Thursday, March 11, 2010
Reader Comments 03-10-10 Ad-Posts
Long time readers of this blog are aware of the fact that I have chosen to ‘moderate’ comments. This means that I reserve the right to decide which comments get posted to this blog. Generally speaking I am pretty loose in what I allow and promise never to use my power to moderate to squash legitimate opposing opinions. I have also said on a couple of different occasions that I will allow companies to post comments that are blatantly advertising for security related products and services. Be forewarned, however, that I reserve the right to comment upon those products and services as well as their manner of advertising. Yesterday there were two such advertising posts made to separate blog entries. The first was made to a reader comment posting from February and the advertisement was for gate lighting systems. The second was made to posting on chlorine railcars from last December and that advertisement was for a secondary chlorine containment system for railcars. Since both of these advertisements were appended to older blog postings, I really doubt that they would garner much attention (were it not for this commentary, of course). Those pages are, of course, periodically found in internet searches, so the ‘adposts’ are not a complete waste of time. I am disappointed in both of the posters, however, because they chose to remain ‘Anonymous’ in their posting. It is readily apparent that these are advertisement type comments so I would have thought that it would have been beneficial for the authors to have identified themselves in the addresses of their posts. To be fair, the second posting does appear to have identified the poster in the body of the advertisement, but it is still listed as coming from ‘Anonymous’. Skip the Hyperbole One of the first rules of advertising is to understand your intended audience.

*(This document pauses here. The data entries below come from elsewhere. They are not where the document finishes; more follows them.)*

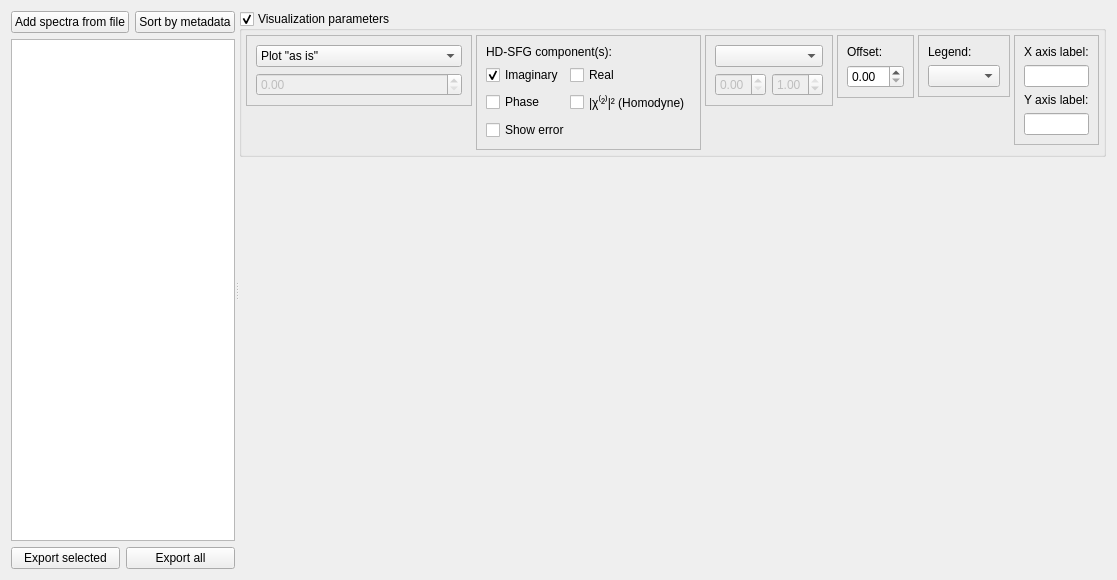
Before: the Qt Designer form src/sfg_app2/app/ui/processed_results_tab.ui in silanglois/SFG-App, drawn with Qt 5.
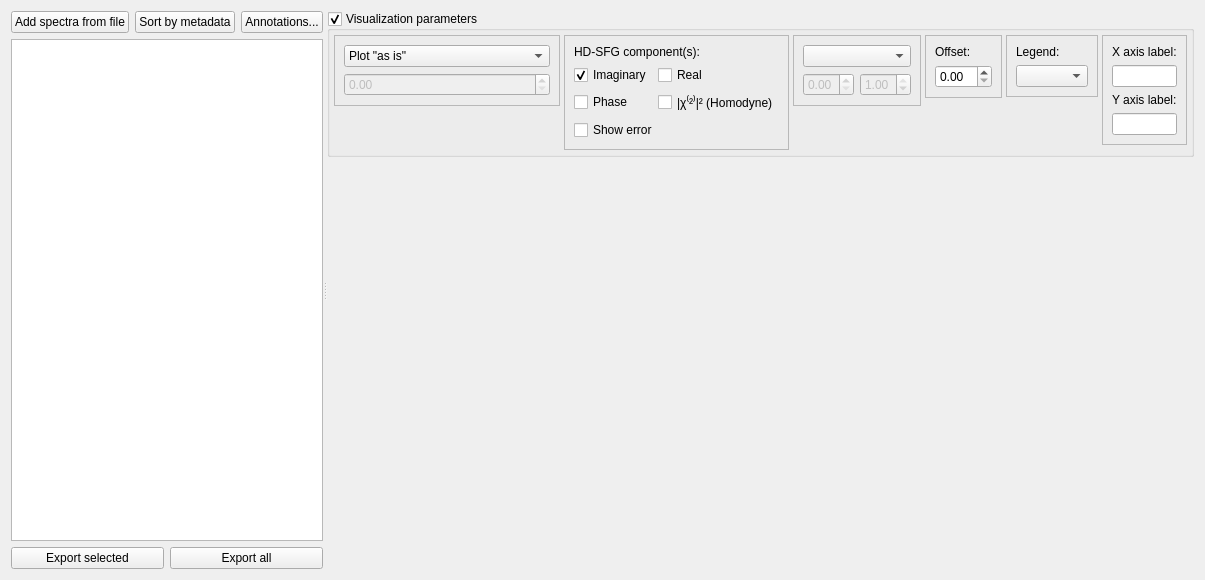
After: the same form once the commit is applied.

Commit message: initial refactor of the results tab: now includes annotations and per-trace label and color, also include secondary axis

Patch:
```diff
--- a/src/sfg_app2/app/ui/processed_results_tab.ui
+++ b/src/sfg_app2/app/ui/processed_results_tab.ui
@@ -37,6 +37,13 @@
            </property>
           </widget>
          </item>
+         <item>
+          <widget class="QPushButton" name="annotationsButton">
+           <property name="text">
+            <string>Annotations...</string>
+           </property>
+          </widget>
+         </item>
         </layout>
        </item>
        <item>
```
The commit also changes 5 other files.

Too often I see these advertising posts completely underestimating the intelligence and sophistication of the readers of this blog. For instance, the lighting system poster makes the preposterous statement that: “Turning a soft target into a hard target can be easily and inexpensively accomplished by a highly visible lighting system at the front gate.” While I would certainly agree that adequate lighting at that portion of the facility perimeter is important, it is hardly the be-all and end-all of security measures. Insulting your intended audience with such nonsense does little to forward your cause. Eliminate C-Kit This is the second comment about the “C-Kit Petition” that has been posted to my blog about the chlorine railcars stored in Washington State for the duration of the Olympics. Apparently TGO Technologies of Santa Rosa, CA has developed a secondary containment device to capture chlorine releases from railcar pressure relief devices and railcar domes; they are trying to get FRA to require their installation on all chlorine railcars. If their device works it should help to eliminate a number of the smaller releases experienced by these railcars; a laudable idea. Both of the posts to this blog contain vague references to a ‘first responder’s petition’ but I can find no actual petition to either PHMSA or the FRA asking that this device be required on TIH railcars. There is a copy of comment by BNSF railroad on a two year old docket about the increased safety of TIH railcars, but that is hardly a petition for this device. The latest posting does provide a link for a petition web site which provides testimonials from a large number of first responders. I wish them the best of luck, but I don’t think that attempting to get a Federal Agency to require the use of the device is an effective use of time or energy. The Agency is unlikely to specify their device; the best they can hope for is a requirement for a secondary containment device. I think they would be better off trying to sell their device to owners of chlorine railcars.